DIRECTIONS
Copy each line of the data beneath in which the word "cdxlav" appears.

PROVIDED INFORMATION
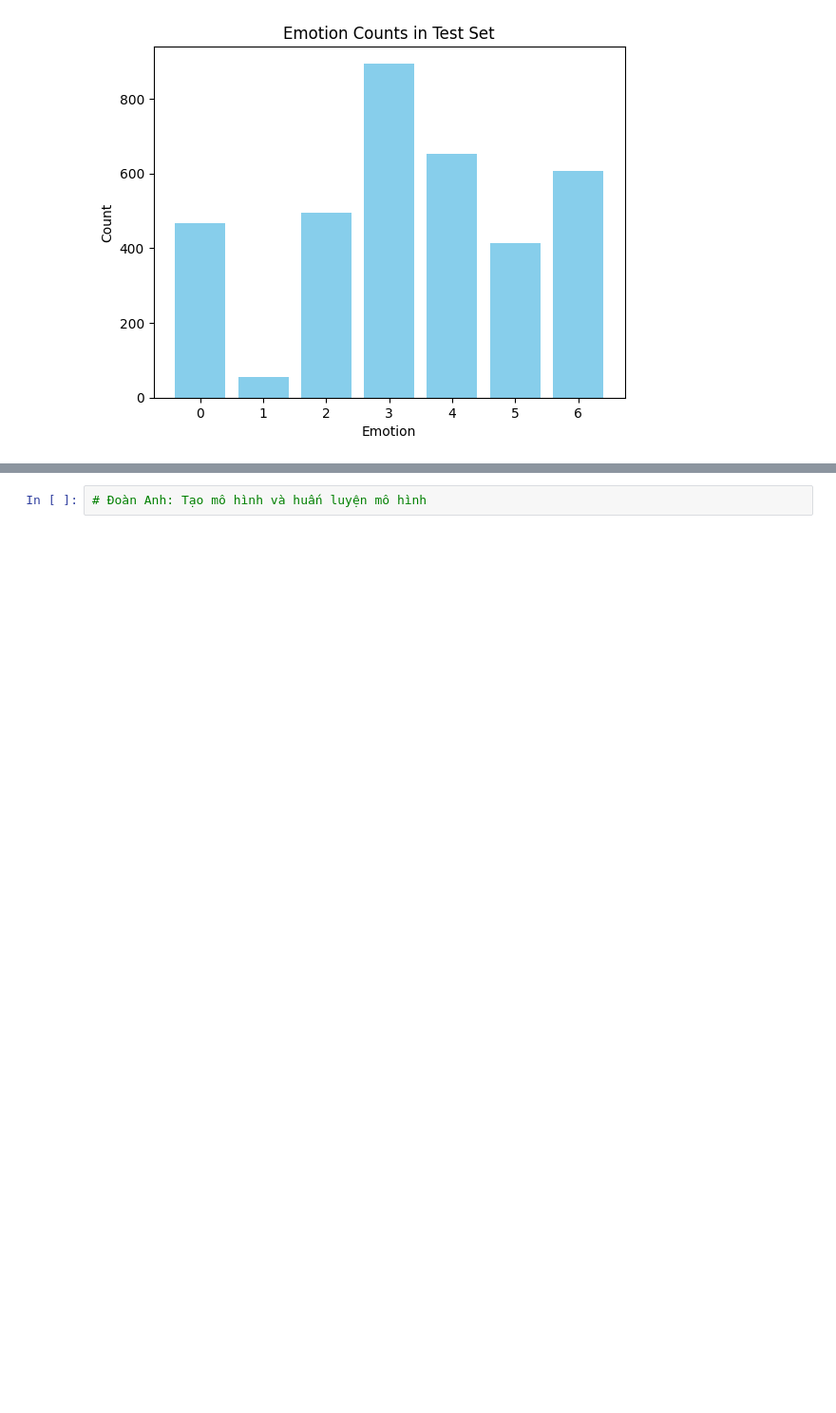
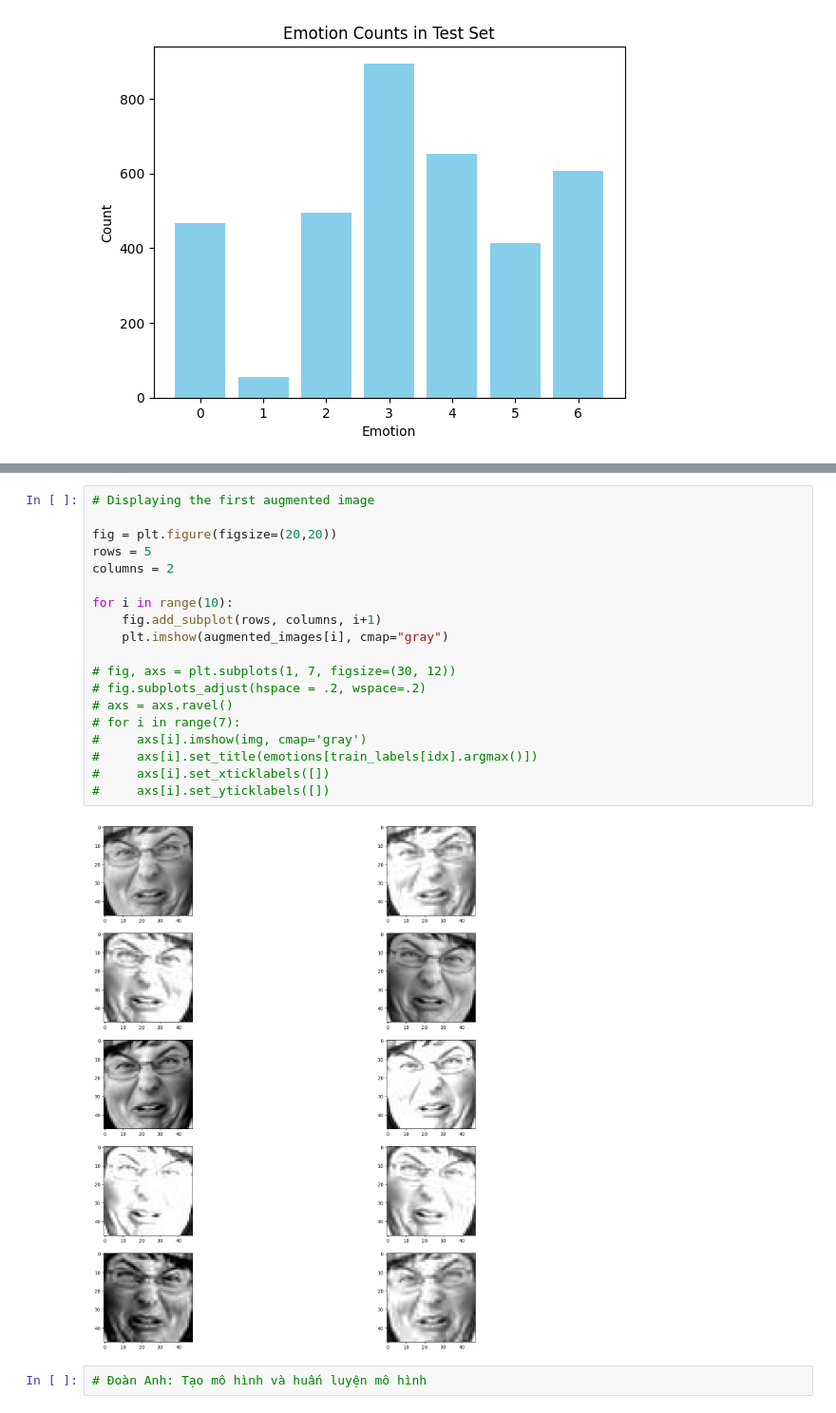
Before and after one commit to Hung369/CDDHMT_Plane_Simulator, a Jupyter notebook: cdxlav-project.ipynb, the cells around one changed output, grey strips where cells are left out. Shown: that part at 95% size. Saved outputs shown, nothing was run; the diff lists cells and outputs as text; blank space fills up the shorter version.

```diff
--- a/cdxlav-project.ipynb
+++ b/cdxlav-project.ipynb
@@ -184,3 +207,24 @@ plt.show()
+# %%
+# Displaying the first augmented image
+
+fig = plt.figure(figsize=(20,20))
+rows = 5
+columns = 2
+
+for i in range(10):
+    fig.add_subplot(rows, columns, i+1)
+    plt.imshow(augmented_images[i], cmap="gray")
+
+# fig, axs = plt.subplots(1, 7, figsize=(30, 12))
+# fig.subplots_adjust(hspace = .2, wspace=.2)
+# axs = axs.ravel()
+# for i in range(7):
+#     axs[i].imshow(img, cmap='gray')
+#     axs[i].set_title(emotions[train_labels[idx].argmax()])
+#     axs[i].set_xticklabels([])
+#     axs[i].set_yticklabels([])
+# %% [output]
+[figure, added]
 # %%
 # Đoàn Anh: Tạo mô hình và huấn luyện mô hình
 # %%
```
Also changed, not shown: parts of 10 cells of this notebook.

TASK ANSWER
Before and after one commit to Hung369/CDDHMT_Plane_Simulator, a Jupyter notebook: cdxlav-project.ipynb, the cells around one changed output, grey strips where cells are left out. Shown: that part at 95% size. Saved outputs shown, nothing was run; the diff lists cells and outputs as text; blank space fills up the shorter version.
--- a/cdxlav-project.ipynb
+++ b/cdxlav-project.ipynb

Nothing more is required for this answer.